Stanford University (Photo/File)
Stanford University (Photo/File)

Report on Stanford’s antisemitic quotas in 1950s sparks Jewish alums to link up

What do you do when you find out your beloved alma mater used to keep out Jews? For a group of Stanford alums, the answer was to formally launch the very first alums network for Jewish grads.

“Its mere existence is going to send a message,” said Yana Matlof, co-president of the group and a 1997 graduate.

The Stanford Jewish Alumni Network was launched in August on the heels of a report issued by the university detailing the specific strategies it used to reduce the number of Jewish students in the 1950s, which was presented to the school community before being released to the public in October. In it, the school confirmed admissions officials deliberately — and secretly — worked to enroll fewer Jews, and apologized.

But while the report put a spotlight on Jewish life at the school, the overall goal of the new alum network is more forward looking.
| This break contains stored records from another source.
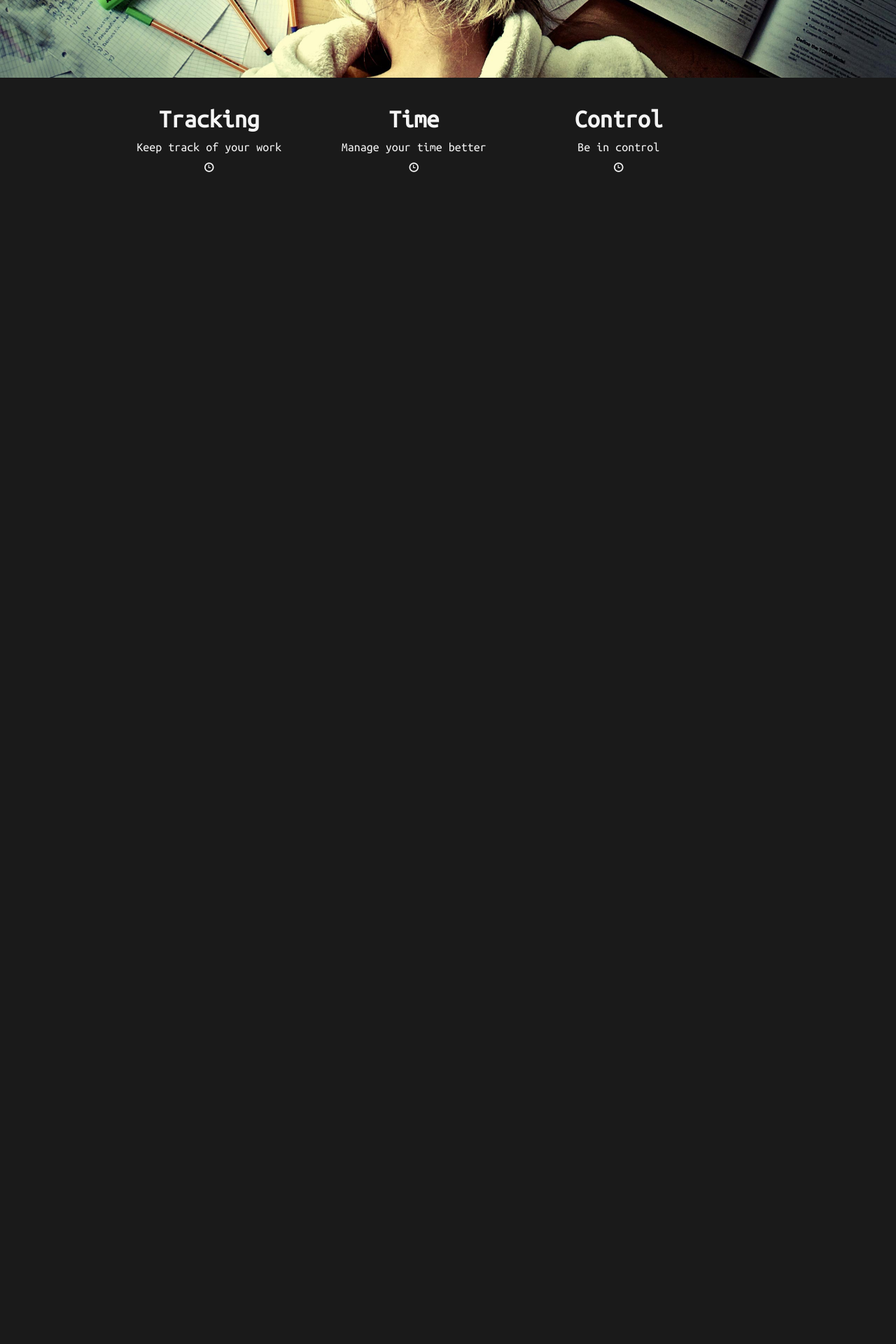
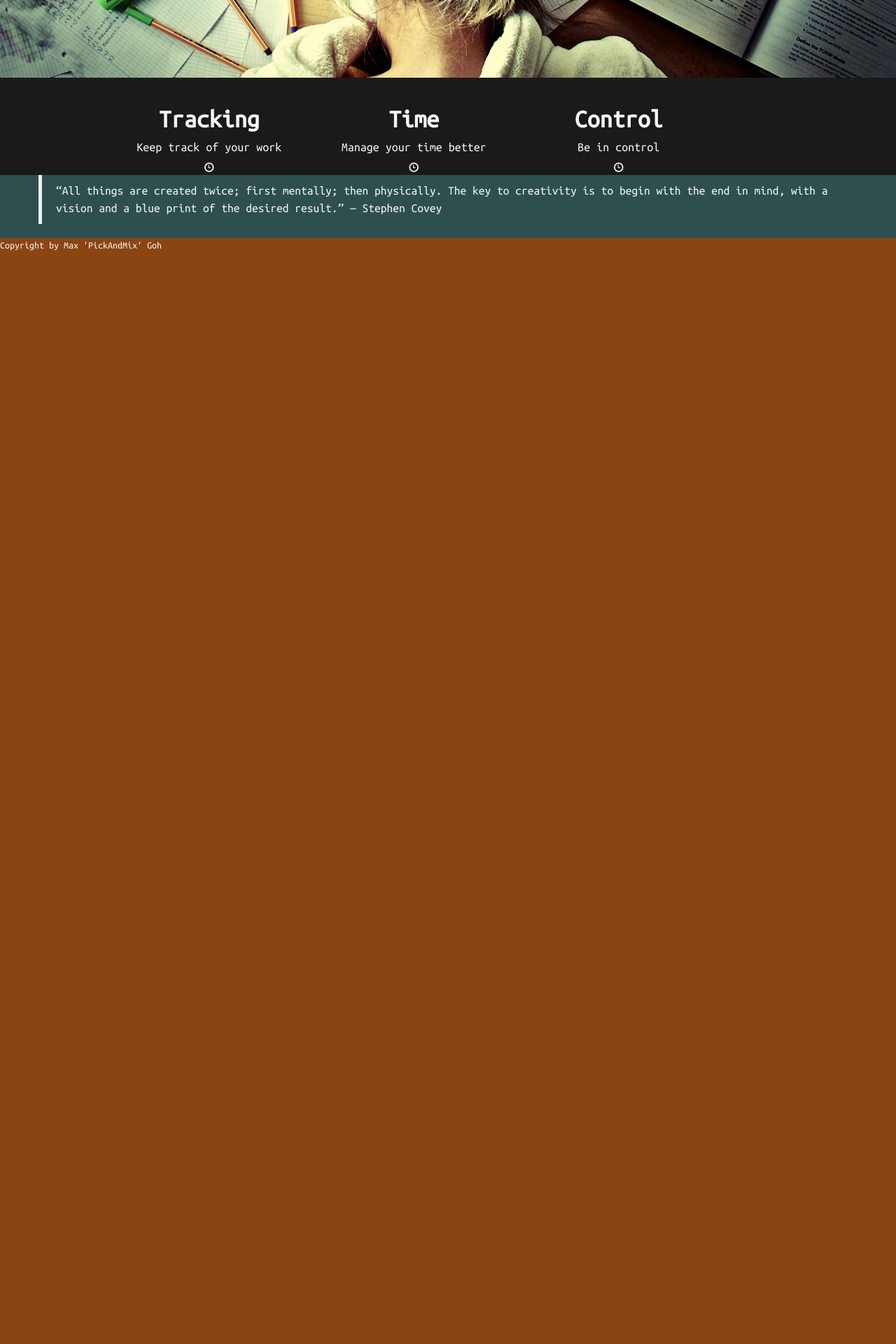
Before and after one commit to MaxGoh/FocalPoint, a Django app: page /home/ in a window 1280 px wide. Shown: the part 581-2501 px from the top of the page at 70% size. After the commit the page ends 939 px from the top, so only its background shows below. Run offline with Django 3.2, Linux system fonts and the light colour scheme; some libraries are stand-ins or nearby versions.

Commit message:
some tiny updates to home

```diff
--- a/pages/templates/pages/home.html
+++ b/pages/templates/pages/home.html
@@ -46,5 +46,14 @@
             </div>
         </div>
     </section>
-    <div style="height: 2000px;"></div>
+    <section class="section section-3">
+        <div class="container">
+           <div class="row">
+               <blockquote>
+                   “All things are created twice; first mentally; then physically.  The key to creativity is to begin with the end in mind, with a vision and a blue print of the desired result.” — Stephen Covey
+               </blockquote>
+           </div>
+        </div>
+    </section>
+    <footer>Copyright by Max 'PickAndMix' Goh</footer>
 {% endblock %}
--- a/static/css/pages.css
+++ b/static/css/pages.css
@@ -42,6 +42,16 @@
     padding-top: 20px;
 }
 
+.section-3 {
+    background: darkslategrey;
+}
+
+footer {
+    height: 20vh;
+    width: 100vw;
+    background-color: saddlebrown;
+}
+
 .parallax {
     /* Create the parallax scrolling effect */
     background-attachment: fixed;
```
It aims to help Jewish Stanford grads across the world connect, network and discuss matters of importance to the Jewish community.

headshot of Shelley Hebert
Shelley Hebert

“I think it’s very important for Stanford Jewish alumni to have a voice,” said Shelley Hebert of Palo Alto, co-president of the group and a 1976 graduate.

Hebert said she also wants to make Stanford graduates aware of the wonderful Jewish life and scholarship going on at the school today, from the work of the Taube Center for Jewish Studies to the Judaica collection at the Stanford library.

“I know that there is much more to the Stanford Jewish story, and now I have the opportunity to share that story,” she said.

Mike Rashes, an officer of the new network, said that he felt the time had come for such a group to exist.

“In some sense the question was, ‘Why wasn’t there a group already?’” said the 1994 graduate.

“I remember in freshman year, the first football game was on Yom Kippur,” he said. “The cherry on top was that they had a Beach Boys concert after the football game!”

RELATED: Stanford apologizes for Jewish admissions quotas in the 1950s

But things have changed, he said. He has two kids at Stanford and said that Jewish life is much more integrated.

“It does seem like there’s a genuine interest by the university to be more accommodating for Stanford students,” he said.

Since the group was launched, there have been a few virtual meetups, but not everything has happened online. Members of the network attended the Israel Philharmonic performance in Palo Alto in November, and on Feb. 5, local members of the group will get together in Mountain View to see “In Every Generation,” a play that follows one family’s deep journey through Passover.

Also, alums in New York City got together for a meetup organized by Pam Brewster, regional co-chair and a 1987 graduate of the MBA program. One of the attendees was a 1950s graduate, she said, during the time some Stanford officials were actively working to lower the number of Jews there.

“He said he had no idea there was any kind of antisemitism, actually, in the administration office going on,” Brewster said. “But he also said no one really knew who was Jewish or not.”

She said this man didn’t hide his Jewishness while a student, but he didn’t really volunteer it, either.

“Sometimes he did worry, was someone not going to be friendly because of that?” Brewster recalled.

Gathering together and hearing those stories was a special moment, she said, especially after the Stanford report.

“It was just interesting to hear his experiences in light of that,” she said.

While antisemitism isn’t the reason for the group’s founding, the rise in outspoken hate speech is on many people’s minds. Sara Kaplan, a 2007 graduate and Piedmont resident, said she was shocked by the Stanford report on antisemitic admissions policies but appreciative of the school’s transparency.

“I never expected it would happen at Stanford,” she said.

And even though that was in the past, she said she felt that now, more than ever, with the rise of antisemitism across the country, it was important for Jewish community to be strengthened.

“Antisemitism is not just a was,” said Kaplan. “It’s a now. It’s an is.

Maya Mirsky
Maya Mirsky

Maya Mirsky is a J. Staff Writer based in Oakland.